State plugs troubled saltwater disposal well near Dickinson
BISMARCK, N.D. (AP) — North Dakota’s Oil and Gas Division has plugged a saltwater disposal well that was the site of environmental violations and a lengthy federal investigation.
State Mineral Resources Director Lynn Helms told The Bismarck Tribune that the well near Dickinson formerly owned by Halek Operating was plugged in late February. Helms said reclamation work is expected to begin sometime this spring.
Regulators had ordered the well to be shut down in 2012 because it wasn’t in compliance with federal rules and put drinking water sources at risk.
The site’s closing led to the federal investigation into well operators Jason Halek, of Southlake, Texas, and Nathan Garber, of Kalispell, Montana.
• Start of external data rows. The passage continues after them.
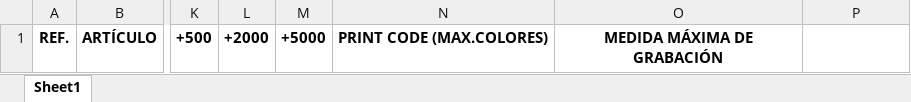
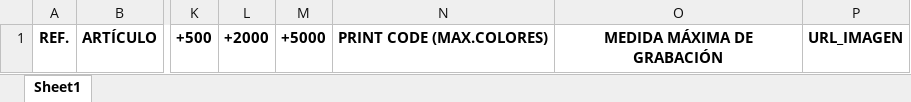
Before and after one commit to elisaalonsotegui-dotcom/Presupuestos-1, an Excel workbook: PLANTILLA_VACIA_PROVEEDOR.xlsx, sheet Sheet1, drawn as a sheet; only a part is shown, gaps mark what is left out; values as stored, in another font and other column widths than the file's, no borders; the diff names each change by its address in the sheet, - before the commit and + after, or states it on an @@ line.

```diff
--- a/PLANTILLA_VACIA_PROVEEDOR.xlsx (sheet Sheet1)
+++ b/PLANTILLA_VACIA_PROVEEDOR.xlsx (sheet Sheet1)
-P1: (empty)
+P1: URL_IMAGEN
```
Also changed, not shown: PLANTILLA_PROVEEDOR_2025.xlsx.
They were ordered to pay $40,000 in restitution for the restoration after pleading guilty to violating the Safe Drinking Water Act.
Restoration at the site was delayed while state regulators waited for the federal investigation to conclude.
The Oil and Gas Division said the state spent more than $82,700 to plug the well. The cost to reclaim the land is estimated in federal court records to be $60,000.
The agency is using funds from North Dakota’s Abandoned Well Plugging and Site Restoration Fund to clean the site. The fund made up of confiscated bonds, fees and civil penalties from the oil industry and a portion of oil tax revenue.
Regulators have also sold equipment from the site for about $15,000 and confiscated a $20,000 bond from the site.